__What you need to do__: Go through the records and extract every line with the word "stroke".

__Structured diff data__:
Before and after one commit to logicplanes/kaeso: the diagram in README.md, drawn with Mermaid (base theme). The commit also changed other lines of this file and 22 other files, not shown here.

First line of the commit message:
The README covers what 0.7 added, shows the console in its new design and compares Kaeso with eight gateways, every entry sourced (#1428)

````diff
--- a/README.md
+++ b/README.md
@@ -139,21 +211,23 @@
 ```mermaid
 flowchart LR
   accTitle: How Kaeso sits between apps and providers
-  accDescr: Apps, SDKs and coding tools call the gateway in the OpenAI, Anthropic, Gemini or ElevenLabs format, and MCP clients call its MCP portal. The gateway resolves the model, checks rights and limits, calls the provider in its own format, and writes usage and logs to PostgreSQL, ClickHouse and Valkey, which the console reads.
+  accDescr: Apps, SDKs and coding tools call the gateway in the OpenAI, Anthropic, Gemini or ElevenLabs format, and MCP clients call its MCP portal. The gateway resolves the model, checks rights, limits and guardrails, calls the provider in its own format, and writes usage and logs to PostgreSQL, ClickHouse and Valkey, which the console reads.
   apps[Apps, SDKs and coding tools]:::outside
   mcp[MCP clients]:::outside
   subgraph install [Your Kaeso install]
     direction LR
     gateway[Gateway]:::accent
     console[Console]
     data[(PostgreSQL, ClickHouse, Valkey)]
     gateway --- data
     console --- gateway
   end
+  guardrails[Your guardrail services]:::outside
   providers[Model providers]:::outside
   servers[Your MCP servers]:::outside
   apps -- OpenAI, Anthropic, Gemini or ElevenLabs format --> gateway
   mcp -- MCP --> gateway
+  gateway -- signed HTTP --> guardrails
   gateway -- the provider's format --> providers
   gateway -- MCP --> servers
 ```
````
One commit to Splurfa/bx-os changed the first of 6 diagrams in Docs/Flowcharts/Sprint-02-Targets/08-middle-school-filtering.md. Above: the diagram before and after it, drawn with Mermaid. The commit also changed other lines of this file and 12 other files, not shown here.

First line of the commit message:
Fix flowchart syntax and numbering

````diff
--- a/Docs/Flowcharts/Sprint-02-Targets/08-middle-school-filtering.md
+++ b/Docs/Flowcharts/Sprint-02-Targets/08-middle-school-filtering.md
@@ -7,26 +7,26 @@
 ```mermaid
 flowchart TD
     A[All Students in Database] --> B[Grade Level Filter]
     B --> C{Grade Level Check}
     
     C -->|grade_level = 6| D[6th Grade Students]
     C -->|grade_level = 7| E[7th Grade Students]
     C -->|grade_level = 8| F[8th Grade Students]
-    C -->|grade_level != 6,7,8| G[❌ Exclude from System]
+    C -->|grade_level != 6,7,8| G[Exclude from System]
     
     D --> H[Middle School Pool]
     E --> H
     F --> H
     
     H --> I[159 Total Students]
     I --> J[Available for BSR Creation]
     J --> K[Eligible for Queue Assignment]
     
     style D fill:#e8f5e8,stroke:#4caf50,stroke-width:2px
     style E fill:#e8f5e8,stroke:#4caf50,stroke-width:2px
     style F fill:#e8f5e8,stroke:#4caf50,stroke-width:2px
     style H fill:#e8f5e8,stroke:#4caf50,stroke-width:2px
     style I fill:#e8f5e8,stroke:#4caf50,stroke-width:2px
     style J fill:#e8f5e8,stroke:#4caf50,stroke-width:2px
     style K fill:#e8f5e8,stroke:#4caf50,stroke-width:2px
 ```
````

__Exercise response__:
     style D fill:#e8f5e8,stroke:#4caf50,stroke-width:2px
     style E fill:#e8f5e8,stroke:#4caf50,stroke-width:2px
     style F fill:#e8f5e8,stroke:#4caf50,stroke-width:2px
     style H fill:#e8f5e8,stroke:#4caf50,stroke-width:2px
     style I fill:#e8f5e8,stroke:#4caf50,stroke-width:2px
     style J fill:#e8f5e8,stroke:#4caf50,stroke-width:2px
     style K fill:#e8f5e8,stroke:#4caf50,stroke-width:2px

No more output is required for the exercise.